for Veterans and the Public

Designing a program

When beginning an exercise program, start slow and build. Start any exercise session with a warmup. This can be as short as a few stretches, if you are working out later in the day when your muscles and joints are already loose, or a short 10-minute stretch session if you are working out first thing in the morning, when your muscles and joints are still tight. Your warmup should not tire you out but invigorate you and decrease the risk of joint or muscle injury.

If you join a gym, ask about what comes with the membership. Many gyms offer a free evaluation that includes weighing and measuring you and asking what your goals are. Some gym memberships come with a free workout with a personal trainer and advice to help you achieve your goals.

Finding a workout partner can be helpful for support and encouragement, and your workout partner can help motivate you with the last repetitions of an exercise, which can help improve your strength.

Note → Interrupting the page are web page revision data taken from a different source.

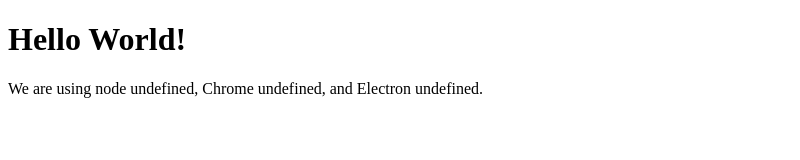
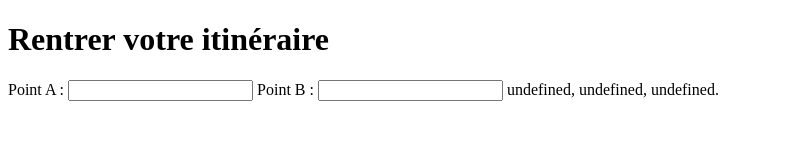
Before and after one commit to TYRAKOWSKILL/MapAltitude, an Electron app: page index.html in a window 800 px wide. Drawn offline with Linux system fonts and the light colour scheme.

Commit message:
Mise à niveau

```diff
--- a/index.html
+++ b/index.html
@@ -2,14 +2,16 @@
 <html>
   <head>
     <meta charset="UTF-8">
-    <title>Hello World!</title>
+    <title>MapAltitude</title>
     <!-- https://electronjs.org/docs/tutorial/security#csp-meta-tag -->
     <meta http-equiv="Content-Security-Policy" content="script-src 'self' 'unsafe-inline';" />
   </head>
   <body>
-    <h1>Hello World!</h1>
-    We are using node <script>document.write(process.versions.node)</script>,
-    Chrome <script>document.write(process.versions.chrome)</script>,
-    and Electron <script>document.write(process.versions.electron)</script>.
+    <h1>Rentrer votre itinéraire</h1>
+    Point A : <input type="text">
+    Point B : <input type="text">
+    <script>document.write(process.versions.node)</script>,
+    <script>document.write(process.versions.chrome)</script>,
+    <script>document.write(process.versions.electron)</script>.
   </body>
 </html>
```
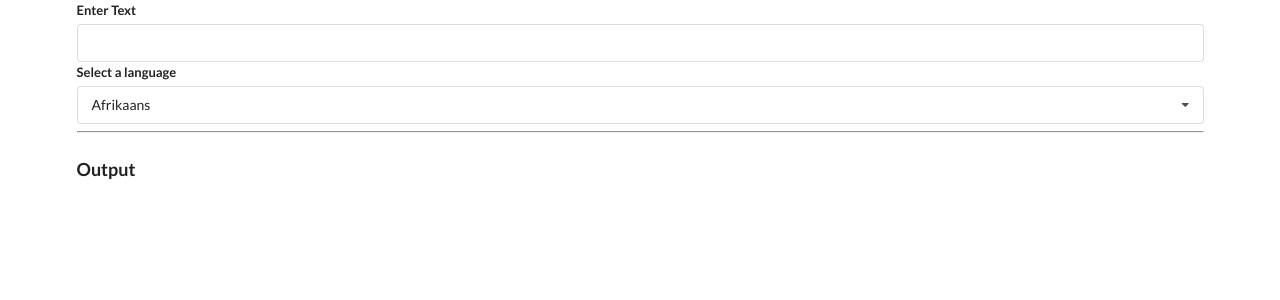
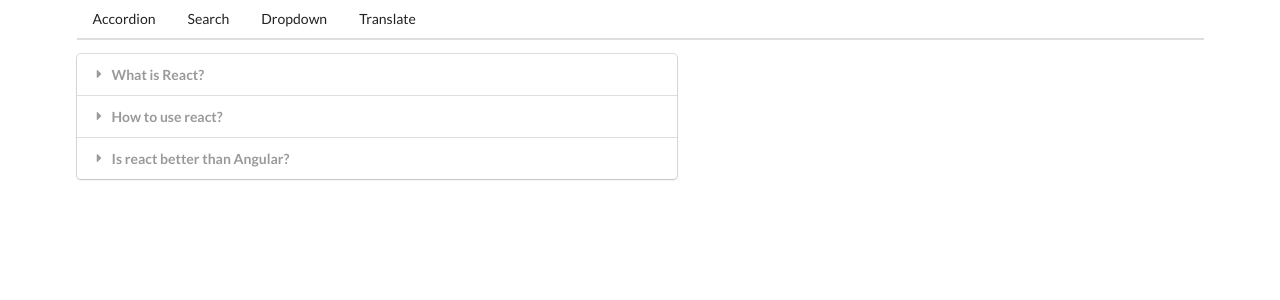
Before and after one commit to deoraashish/react-hooks-tutorial, a React (Create React App) app: page / in a window 1280 px wide. Shown: the top 300 px of the page. Built offline with nearby package versions, Linux system fonts and the light colour scheme; no server answers.

Commit message:
Hooks and Routing Completed

```diff
--- a/src/App.js
+++ b/src/App.js
@@ -3,6 +3,8 @@
 import Search from './components/Search';
 import Dropdown from './components/Dropdown';
 import Translate from './components/Translate';
+import Route from './components/Route';
+import Header from './components/Header';
 
 const items = [
     {
@@ -35,10 +37,28 @@
 
 const App = () => {
 
+    const [selected, setSelected] = useState(options[0]);
 
     return(
         <div className="ui container">
-            <Translate></Translate>
+            <Header />
+            <Route path="/">
+                <Accordion items={items} />
+            </Route>
+            <Route path="/list">
+                <Search/>
+            </Route>
+            <Route path="/dropdown">
+                <Dropdown
+                options={options}
+                label="Select a colour"
+                selectedOption={selected}
+                onSelectionChange={setSelected}
+                />
+            </Route>
+            <Route path="/translate">
+                <Translate />
+            </Route>
     </div>
     );
 }
--- /dev/null
+++ b/src/components/Header.js
@@ -0,0 +1,23 @@
+import React from 'react';
+import Link from './Link';
+
+const Header = () => {
+    return (
+        <div className="ui secondary pointing menu">
+            <Link href="/" className="item">
+                Accordion
+            </Link>
+            <Link href="/list" className="item">
+                Search
+            </Link>
+            <Link href="/dropdown" className="item">
+                Dropdown
+            </Link>
+            <Link href="/translate" className="item">
+                Translate
+            </Link>
+        </div>
+    );
+};
+
+export default Header;
--- /dev/null
+++ b/src/components/Link.js
@@ -0,0 +1,29 @@
+import React from 'react';
+
+const Link = ({href, className, children}) => {
+
+    const ClickHandler = (event) => {
+
+        if (event.metaKey || event.ctrlKey) {
+            return;
+        }
+
+        event.preventDefault();
+        window.history.pushState({}, '', href);
+
+        const navEvent = new PopStateEvent('popstate');
+        window.dispatchEvent(navEvent);
+    };
+
+    return (
+    <a
+        onClick={ClickHandler}
+        href={href}
+        className={className}
+        >{children}
+    </a>
+    );
+
+};
+
+export default Link;
--- /dev/null
+++ b/src/components/Route.js
@@ -0,0 +1,24 @@
+import {useEffect, useState} from 'react';
+
+const Route = ({path, children}) => {
+
+    const [currentPath, setCurrentPath] = useState(window.location.pathname);
+
+    // runs only once
+    useEffect(() => {
+        const onLocationChange = () => {
+
+            // used to trigger re-rendering of this component
+            setCurrentPath(window.location.pathname);
+        };
+        window.addEventListener('popstate', onLocationChange);
+
+        return () => {
+            window.removeEventListener('popstate', onLocationChange);
+        };
+    }, []);
+
+    return currentPath === path ? children : null;
+};
+
+export default Route;
```
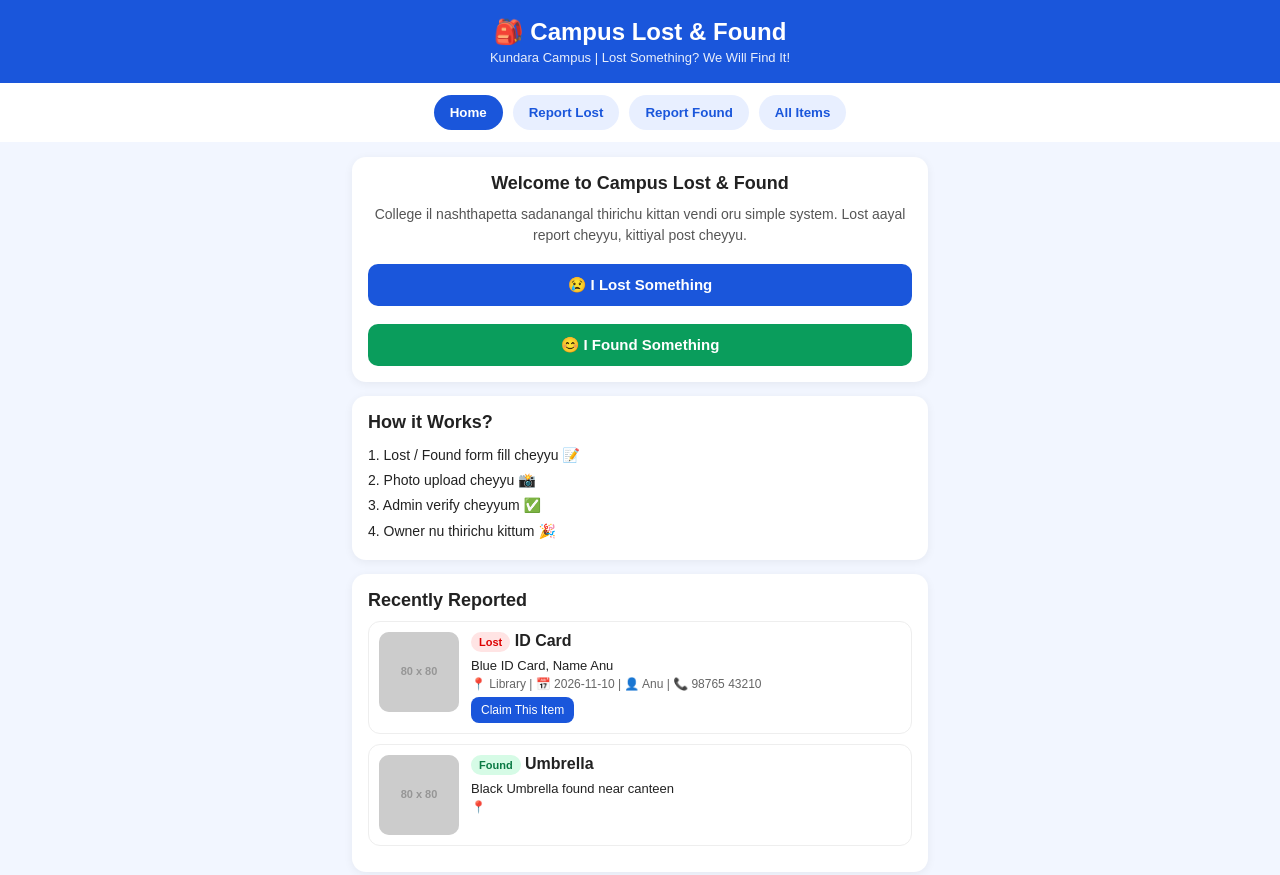
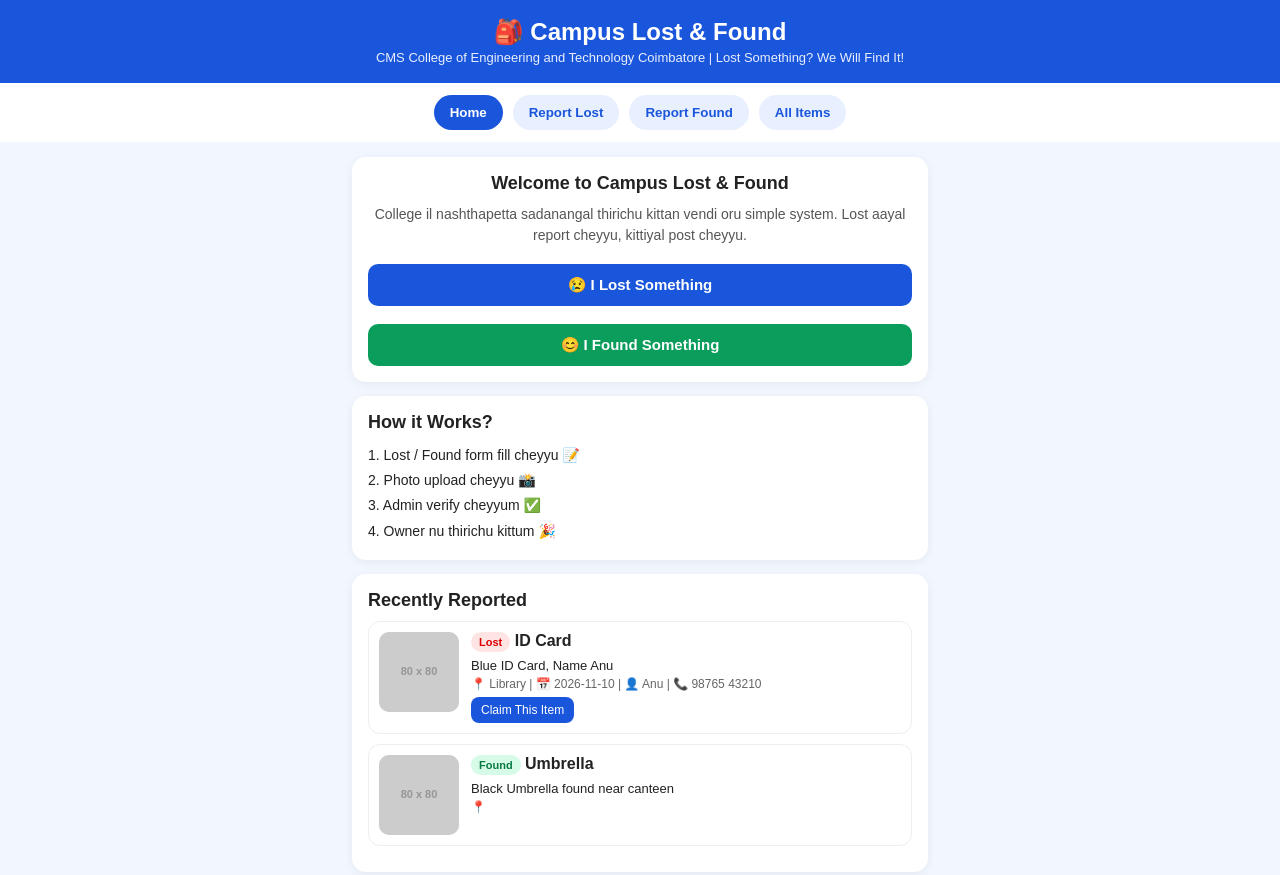
Before and after one commit to fidhafathiman608-cmyk/campus-lost-found, a plain HTML site: page index.html in a window 1280 px wide. Shown: the top 875 px of the page. Drawn offline with Linux system fonts and the light colour scheme; placeholder pictures from the web are drawn by us.

Commit message:
Update index.html

```diff
--- a/index.html
+++ b/index.html
@@ -36,7 +36,7 @@ input, select, textarea { width:100%; padding:11px; margin-bottom:10px; border:1
 
 <header>
   <h1>🎒 Campus Lost & Found</h1>
-  <p>Kundara Campus | Lost Something? We Will Find It!</p>
+  <p>CMS College of Engineering and Technology Coimbatore | Lost Something? We Will Find It!</p>
 </header>
 
 <nav>
```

A balanced exercise program is best. Starting with an aerobic exercise is a good warmup to a resistance training session. Remember that learning the correct form in a weight training program will lessen the chance of injury. Go at your own pace. You are not competing with anyone. Listen to your body. If it hurts, stop.